TASK DATA →
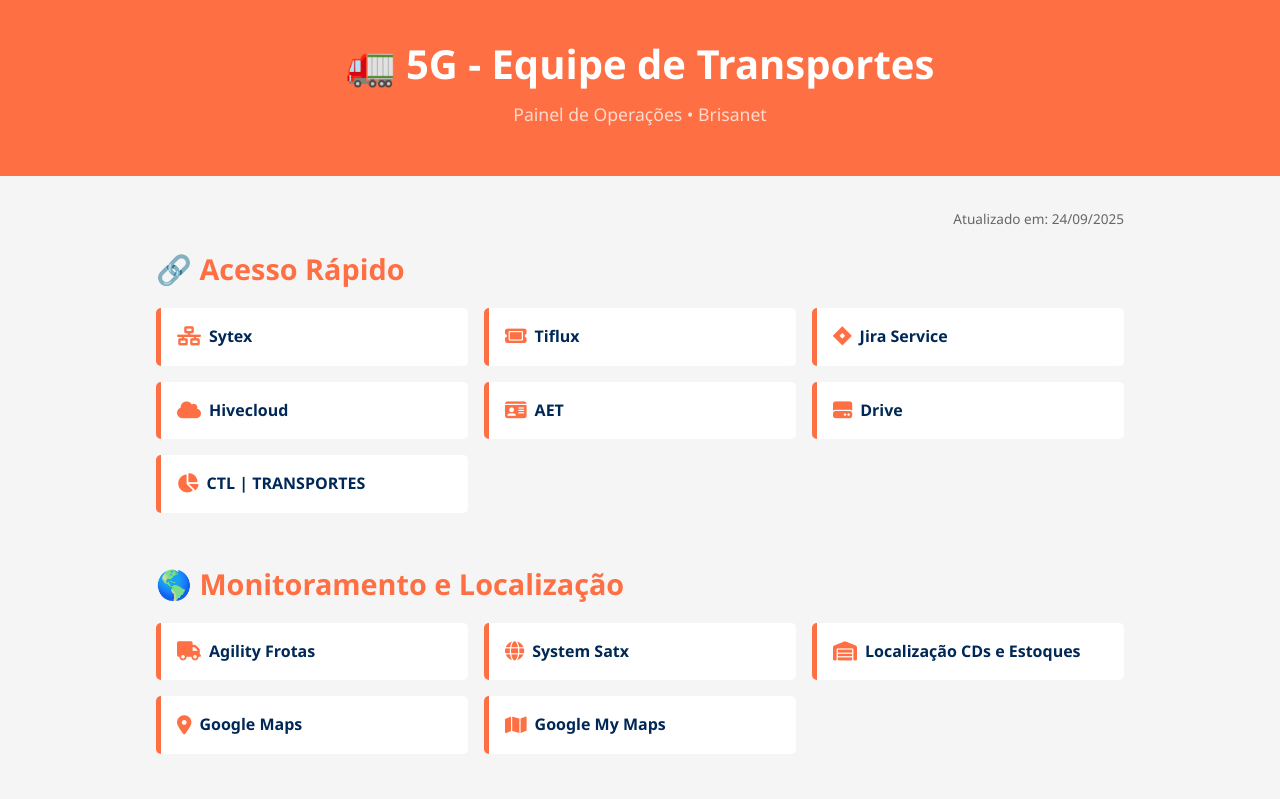
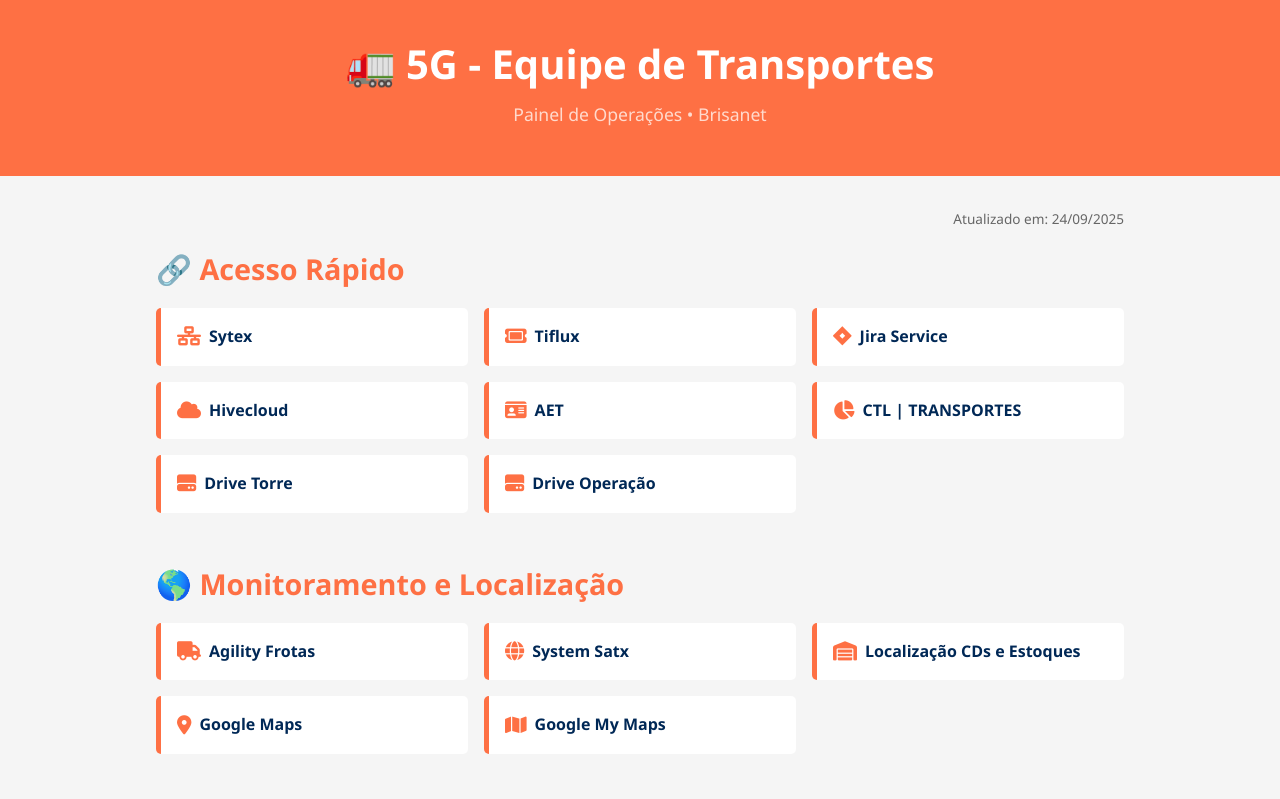
Before and after one commit to millenebrj95/5G---EQUIPE-DE-TRANSPORTES, a plain HTML site: page index.html in a window 1280 px wide. Shown: the top 799 px of the page. Drawn offline with Linux system fonts and the light colour scheme.

Commit message:
Update index.html

```diff
--- a/index.html
+++ b/index.html
@@ -26,8 +26,9 @@
 <a href="https://assets-brisanet.atlassian.net/servicedesk/customer/user/login?destination=portals" target="_blank"><i class="fa-brands fa-jira"></i> Jira Service</a>
 <a href="https://mdfe.hivecloud.com.br/selecao-ambiente/selecao-empresa" target="_blank"><i class="fa-solid fa-cloud"></i> Hivecloud</a>
 <a href="https://aetespecial.detran.ce.gov.br/usuarios/dashboard" target="_blank"><i class="fa-solid fa-id-card"></i> AET</a>
-<a href="https://drive.google.com/drive/folders/1aj-WosbgaqAwSR04QvkclGyMN9xXsvhE" target="_blank"><i class="fa-solid fa-hard-drive"></i> Drive</a>
 <a href="https://lookerstudio.google.com/u/0/reporting/a2e65ff3-17ae-4dea-901a-a8a9545d210f/page/p_ay22m0bced" target="_blank"><i class="fa-solid fa-chart-pie"></i> CTL | TRANSPORTES</a>
+<a href="https://drive.google.com/drive/folders/1aj-WosbgaqAwSR04QvkclGyMN9xXsvhE" target="_blank"><i class="fa-solid fa-hard-drive"></i> Drive Torre</a>
+<a href="https://drive.google.com/drive/folders/1aj-WosbgaqAwSR04QvkclGyMN9xXsvhE" target="_blank"><i class="fa-solid fa-hard-drive"></i> Drive Operação</a>
 </div>
 </section>
 
```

WHAT YOU HAVE TO DO → All the records need to be repeated exactly, with the images dropped.

SOLUTION TO THE PROBLEM →
Before and after one commit to millenebrj95/5G---EQUIPE-DE-TRANSPORTES, a plain HTML site: page index.html in a window 1280 px wide. Shown: the top 799 px of the page. Drawn offline with Linux system fonts and the light colour scheme.

Commit message:
Update index.html

```diff
--- a/index.html
+++ b/index.html
@@ -26,8 +26,9 @@
 <a href="https://assets-brisanet.atlassian.net/servicedesk/customer/user/login?destination=portals" target="_blank"><i class="fa-brands fa-jira"></i> Jira Service</a>
 <a href="https://mdfe.hivecloud.com.br/selecao-ambiente/selecao-empresa" target="_blank"><i class="fa-solid fa-cloud"></i> Hivecloud</a>
 <a href="https://aetespecial.detran.ce.gov.br/usuarios/dashboard" target="_blank"><i class="fa-solid fa-id-card"></i> AET</a>
-<a href="https://drive.google.com/drive/folders/1aj-WosbgaqAwSR04QvkclGyMN9xXsvhE" target="_blank"><i class="fa-solid fa-hard-drive"></i> Drive</a>
 <a href="https://lookerstudio.google.com/u/0/reporting/a2e65ff3-17ae-4dea-901a-a8a9545d210f/page/p_ay22m0bced" target="_blank"><i class="fa-solid fa-chart-pie"></i> CTL | TRANSPORTES</a>
+<a href="https://drive.google.com/drive/folders/1aj-WosbgaqAwSR04QvkclGyMN9xXsvhE" target="_blank"><i class="fa-solid fa-hard-drive"></i> Drive Torre</a>
+<a href="https://drive.google.com/drive/folders/1aj-WosbgaqAwSR04QvkclGyMN9xXsvhE" target="_blank"><i class="fa-solid fa-hard-drive"></i> Drive Operação</a>
 </div>
 </section>
 
```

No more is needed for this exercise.